[Allan Topol / AllanTopol.Com]
Lightning paced thriller writer
of International Intrigue
National Bestselling Author

War Over Taiwan?
by Allan Topol, [IMAGE]2003


Photo Courtesy: Julie Zitin
[Allan Topol / AllanTopol.Com] In the last couple of weeks, top Chinese officials have exponentially increased their bellicose rhetoric toward Taiwan. Many in the American government believe that these are idle threats. If this proves to be wishful thinking, then what response is the United States prepared to undertake?

Unquestionably the issue of Taiwan is at the top of the agenda of the leadership in Beijing. The Chinese regard the island as a renegade province which must be brought into the Peoples Republic. Recent statements indicate that the day of reckoning may be fast approaching, and that Beijing is prepared to use force to achieve its objective.

A mere statement of the problem confirms its intractability. After the Communists prevailed in the civil war in 1949 and conquered the mainland, the remnants of General Chiang Kai-Shek’s vanquished army fled to Taiwan calling themselves the Republic of China,. They viewed Taiwan, an island of some 13,000 square miles as a temporary refuge. One day they hoped to recapture the entire mainland, thereby unifying China on their terms.

Some thought they were optimistic and idealistic. Others delusional and unrealistic.

The view from the mainland was diametrically opposed. Beijing believes that there is one China and Taiwan is an integral part of the Peoples Republic. Periodically the Communist leaders have threatened to attack the island and achieve its integration by force.

In fifty years that hasn’t happened. Due in no small measure to the United States. By treaty and declarations, numerous American governments have consistently committed to come to the aid of democratic Taiwan if attacked by China.

Until recently, the situation was in a pragmatic holding pattern. Taiwan has an ambiguous political status. Neither an independent nation; nor a province of China.
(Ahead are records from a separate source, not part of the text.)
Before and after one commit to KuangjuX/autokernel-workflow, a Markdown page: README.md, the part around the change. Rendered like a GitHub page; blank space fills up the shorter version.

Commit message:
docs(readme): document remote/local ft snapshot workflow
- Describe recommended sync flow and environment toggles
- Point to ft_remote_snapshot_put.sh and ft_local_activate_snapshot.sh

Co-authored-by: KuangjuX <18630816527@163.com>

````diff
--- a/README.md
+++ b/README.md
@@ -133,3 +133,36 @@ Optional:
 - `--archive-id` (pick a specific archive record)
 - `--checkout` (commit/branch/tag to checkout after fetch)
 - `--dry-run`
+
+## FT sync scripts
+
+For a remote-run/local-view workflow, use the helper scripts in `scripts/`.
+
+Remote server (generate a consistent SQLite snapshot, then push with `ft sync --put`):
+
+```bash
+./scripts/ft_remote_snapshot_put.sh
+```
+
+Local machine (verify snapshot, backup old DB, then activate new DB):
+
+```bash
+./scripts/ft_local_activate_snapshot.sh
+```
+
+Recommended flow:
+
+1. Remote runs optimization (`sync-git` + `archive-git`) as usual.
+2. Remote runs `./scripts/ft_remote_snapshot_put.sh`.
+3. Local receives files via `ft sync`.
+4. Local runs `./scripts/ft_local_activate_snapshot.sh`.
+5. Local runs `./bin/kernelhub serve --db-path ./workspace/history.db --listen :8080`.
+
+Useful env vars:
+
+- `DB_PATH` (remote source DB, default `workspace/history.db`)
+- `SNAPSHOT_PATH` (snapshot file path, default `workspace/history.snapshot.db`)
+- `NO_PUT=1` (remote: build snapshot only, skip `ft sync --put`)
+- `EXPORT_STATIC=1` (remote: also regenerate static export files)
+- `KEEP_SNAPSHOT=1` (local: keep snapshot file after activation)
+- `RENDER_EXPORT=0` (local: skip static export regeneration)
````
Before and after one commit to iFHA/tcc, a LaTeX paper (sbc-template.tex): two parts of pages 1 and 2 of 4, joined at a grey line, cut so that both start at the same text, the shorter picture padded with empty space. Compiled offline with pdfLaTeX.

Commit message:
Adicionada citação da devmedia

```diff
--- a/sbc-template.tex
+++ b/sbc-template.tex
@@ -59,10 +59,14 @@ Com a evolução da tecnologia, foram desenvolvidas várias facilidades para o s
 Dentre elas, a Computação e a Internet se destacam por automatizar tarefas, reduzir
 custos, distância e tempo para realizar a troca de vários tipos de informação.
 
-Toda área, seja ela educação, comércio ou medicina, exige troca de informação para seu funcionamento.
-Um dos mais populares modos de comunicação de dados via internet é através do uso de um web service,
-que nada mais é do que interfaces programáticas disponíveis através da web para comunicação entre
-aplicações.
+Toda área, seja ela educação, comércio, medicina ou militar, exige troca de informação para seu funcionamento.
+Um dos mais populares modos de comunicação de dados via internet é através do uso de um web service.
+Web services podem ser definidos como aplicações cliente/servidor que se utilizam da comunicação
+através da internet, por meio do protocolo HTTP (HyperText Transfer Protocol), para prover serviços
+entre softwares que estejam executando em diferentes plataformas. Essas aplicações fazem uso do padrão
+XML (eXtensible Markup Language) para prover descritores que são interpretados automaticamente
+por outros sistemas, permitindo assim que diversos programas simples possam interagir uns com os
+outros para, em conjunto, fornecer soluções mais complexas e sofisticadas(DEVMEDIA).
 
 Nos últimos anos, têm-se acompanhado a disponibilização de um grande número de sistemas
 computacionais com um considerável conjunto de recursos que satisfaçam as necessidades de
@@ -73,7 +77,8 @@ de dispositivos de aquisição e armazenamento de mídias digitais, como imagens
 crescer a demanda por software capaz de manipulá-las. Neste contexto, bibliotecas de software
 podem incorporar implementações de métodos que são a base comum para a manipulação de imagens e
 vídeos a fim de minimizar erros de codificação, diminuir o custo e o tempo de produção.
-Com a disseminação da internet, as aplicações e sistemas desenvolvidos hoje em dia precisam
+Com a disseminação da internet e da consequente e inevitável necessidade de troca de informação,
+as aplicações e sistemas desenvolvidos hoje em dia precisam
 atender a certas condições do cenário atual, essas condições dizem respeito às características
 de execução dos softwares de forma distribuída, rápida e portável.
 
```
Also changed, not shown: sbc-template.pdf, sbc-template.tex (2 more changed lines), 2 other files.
Rather, it has some vague legal non entity status.

At the same time, trade between China and Taiwan has rapidly escalated in recent years. Most notably, many Taiwanese businessmen have built plants on the mainland, taking advantage of cheaper labor. This hasn’t been easy to do because the Chinese don’t permit direct flights between Taiwan and the mainland. A circuitous connection via Hong Kong is required at the insistence of Beijing.

Still, it’s easy to be lulled into believing that money cures all political problems. As long as there is increased commerce, the thinking goes, there will be no war.

That premise is no longer valid. In Taiwan, whether as a part of a political campaign or because they genuinely believe the time is right, some of the leaders have begun advocating a change in the status quo. They have raised the possibility of independence for Taiwan, not only in speeches, but in the enactment of legislation permitting Taiwanese citizens to initiate referenda. The possibility is being held out that one of these referenda can lead to a vote for independence.

The response from Beijing has been strong and hostile. Frustration and alarm among the Chinese leadership have been rising sharply. Recently, Major General Wang Zaixi, deputy director of China’s Taiwan Affairs office, spoke out on the issue in the bluntest way in years. He said that, “the use of force may become unavoidable…Taiwanese independence means war.”

The statement is not surprising. Last year I was in China in connection with my recent novel, Dark Ambition, which deals with the Taiwanese issue. Everyone I spoke to and everything I read reinforced the importance of Taiwan to the leadership in Beijing.

Missile batteries aimed at the heart of Taiwan are continually being upgraded and new ones added. What the recent statement of Wang proves is that there is now a very nervous finger on the missile button. Should that button be pushed, this will pose an enormous problem for the United States.

The State Department has been unable or unwilling to develop a coherent response. Mixed signals would be an unduly kind. On one hand, a State Department spokesman said that “the use of force” to resolve these differences is unacceptable. At the same time, “we oppose any attempt by either side to unilaterally change the status quo.” On the other hand, the spokesman for the de facto U.S. Embassy in Taiwan said that our government has never said it “opposes Taiwanese independence.”

The time has come to get our act together. If the Taiwanese leaders continue to stoke the flames of independence, the chances are that Beijing will launch missiles and follow it by putting a powerful army in the water to cross the narrow straits and conquer Taiwan. Is the Bush Administration, strongly committed in Iraq, prepared to respond to the Chinese with force? If it is not, then we better move firmly to tell Taipai to put the genie of independence back in the bottle unless they are prepared to take on one of the world’s major fighting forces on their own. People who pick battles with stronger foes that we haven’t endorsed can’t expect us to bail them out.

Taiwan is playing a dangerous game by baiting China. The likelihood of a miscalculation is huge. After all, hardliners in Beijing have been looking for an excuse to attack Taiwan for years. It makes no sense to provide one to them at this time.